Content starts

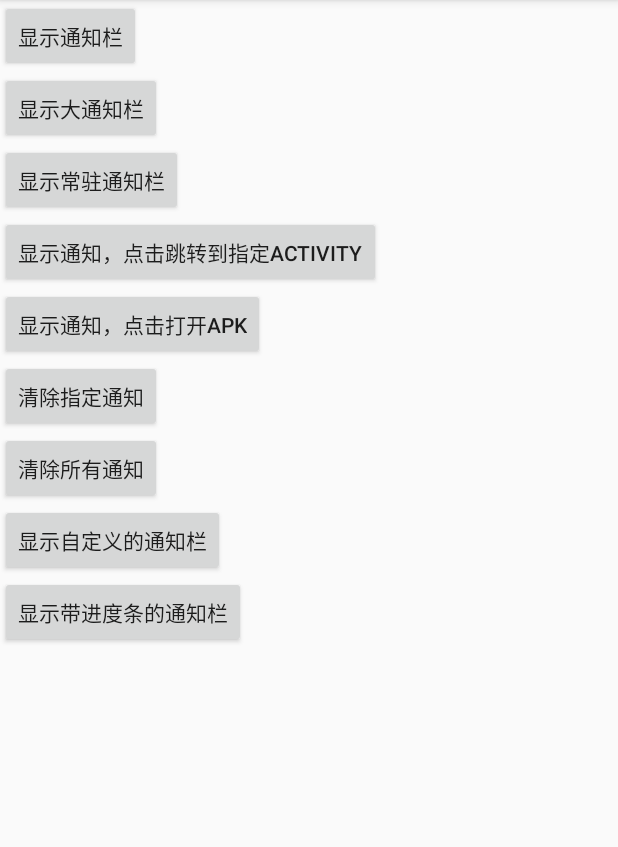
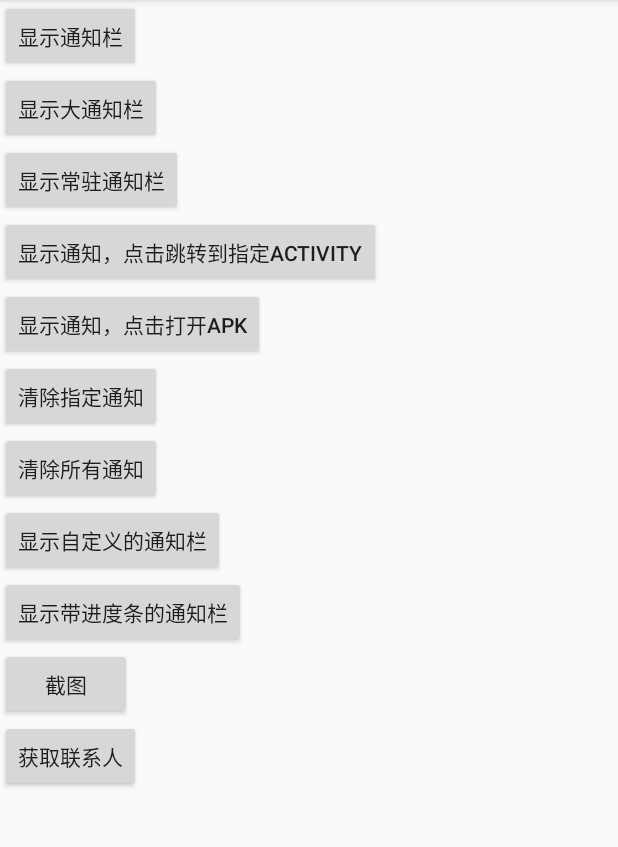
Before and after one commit to ITentity/AndroidDemo, an Android app: the screen it shows after launch (MainActivity), on a phone screen of 412 x 824 dp, the part 84-931 px from its top. Run offline under Robolectric (Android 15) with nearby library versions, the phone set to English and light mode, and no system bars.

Commit message:
打开系统通讯录，并获取点击的通讯录信息

```diff
--- a/app/src/main/res/layout/activity_main.xml
+++ b/app/src/main/res/layout/activity_main.xml
@@ -3,12 +3,19 @@
     xmlns:app="http://schemas.android.com/apk/res-auto"
     xmlns:tools="http://schemas.android.com/tools"
     android:layout_width="match_parent"
-    android:layout_height="match_parent"
+    android:layout_height="wrap_content"
     android:orientation="vertical"
     android:layout_centerHorizontal="true"
     android:layout_centerVertical="true"
     tools:context="cn.appscomm.androiddemo.MainActivity">
-
+    <ScrollView
+        android:layout_width="match_parent"
+        android:layout_height="wrap_content"
+        android:scrollbars="none">
+            <LinearLayout
+                android:orientation="vertical"
+                android:layout_width="match_parent"
+                android:layout_height="wrap_content">
                 <Button
                     android:id="@+id/send"
                     android:layout_width="wrap_content"
@@ -55,5 +62,22 @@
                     android:layout_width="wrap_content"
                     android:layout_height="wrap_content"
                     android:text="显示带进度条的通知栏" />
+                <Button
+                    android:id="@+id/scrop_map"
+                    android:layout_width="wrap_content"
+                    android:layout_height="wrap_content"
+                    android:text="截图" />
 
+                <ImageView
+                    android:id="@+id/image"
+                    android:layout_width="fill_parent"
+                    android:layout_height="fill_parent" />
+
+                <Button
+                    android:id="@+id/getContect"
+                    android:layout_width="wrap_content"
+                    android:layout_height="wrap_content"
+                    android:text="获取联系人"/>
         </LinearLayout>
+    </ScrollView>
+</LinearLayout>
```
Also changed, not shown: app/src/main/AndroidManifest.xml (+8 -0 lines), app/src/main/java/cn/appscomm/androiddemo/MainActivity.java (+72 -1 lines), app/src/main/java/cn/appscomm/androiddemo/activity/ContectActivity.java (added, +101 -0 lines), app/src/main/res/layout/activity_contect.xml (added, +20 -0 lines). Lines whose indentation alone changed are shown as unchanged.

Content ends

EXERCISE GOAL:
Set down the records again verbatim, with no pictures.

RESPONSE BELOW:
Before and after one commit to ITentity/AndroidDemo, an Android app: the screen it shows after launch (MainActivity), on a phone screen of 412 x 824 dp, the part 84-931 px from its top. Run offline under Robolectric (Android 15) with nearby library versions, the phone set to English and light mode, and no system bars.

Commit message:
打开系统通讯录，并获取点击的通讯录信息

```diff
--- a/app/src/main/res/layout/activity_main.xml
+++ b/app/src/main/res/layout/activity_main.xml
@@ -3,12 +3,19 @@
     xmlns:app="http://schemas.android.com/apk/res-auto"
     xmlns:tools="http://schemas.android.com/tools"
     android:layout_width="match_parent"
-    android:layout_height="match_parent"
+    android:layout_height="wrap_content"
     android:orientation="vertical"
     android:layout_centerHorizontal="true"
     android:layout_centerVertical="true"
     tools:context="cn.appscomm.androiddemo.MainActivity">
-
+    <ScrollView
+        android:layout_width="match_parent"
+        android:layout_height="wrap_content"
+        android:scrollbars="none">
+            <LinearLayout
+                android:orientation="vertical"
+                android:layout_width="match_parent"
+                android:layout_height="wrap_content">
                 <Button
                     android:id="@+id/send"
                     android:layout_width="wrap_content"
@@ -55,5 +62,22 @@
                     android:layout_width="wrap_content"
                     android:layout_height="wrap_content"
                     android:text="显示带进度条的通知栏" />
+                <Button
+                    android:id="@+id/scrop_map"
+                    android:layout_width="wrap_content"
+                    android:layout_height="wrap_content"
+                    android:text="截图" />
 
+                <ImageView
+                    android:id="@+id/image"
+                    android:layout_width="fill_parent"
+                    android:layout_height="fill_parent" />
+
+                <Button
+                    android:id="@+id/getContect"
+                    android:layout_width="wrap_content"
+                    android:layout_height="wrap_content"
+                    android:text="获取联系人"/>
         </LinearLayout>
+    </ScrollView>
+</LinearLayout>
```
Also changed, not shown: app/src/main/AndroidManifest.xml (+8 -0 lines), app/src/main/java/cn/appscomm/androiddemo/MainActivity.java (+72 -1 lines), app/src/main/java/cn/appscomm/androiddemo/activity/ContectActivity.java (added, +101 -0 lines), app/src/main/res/layout/activity_contect.xml (added, +20 -0 lines). Lines whose indentation alone changed are shown as unchanged.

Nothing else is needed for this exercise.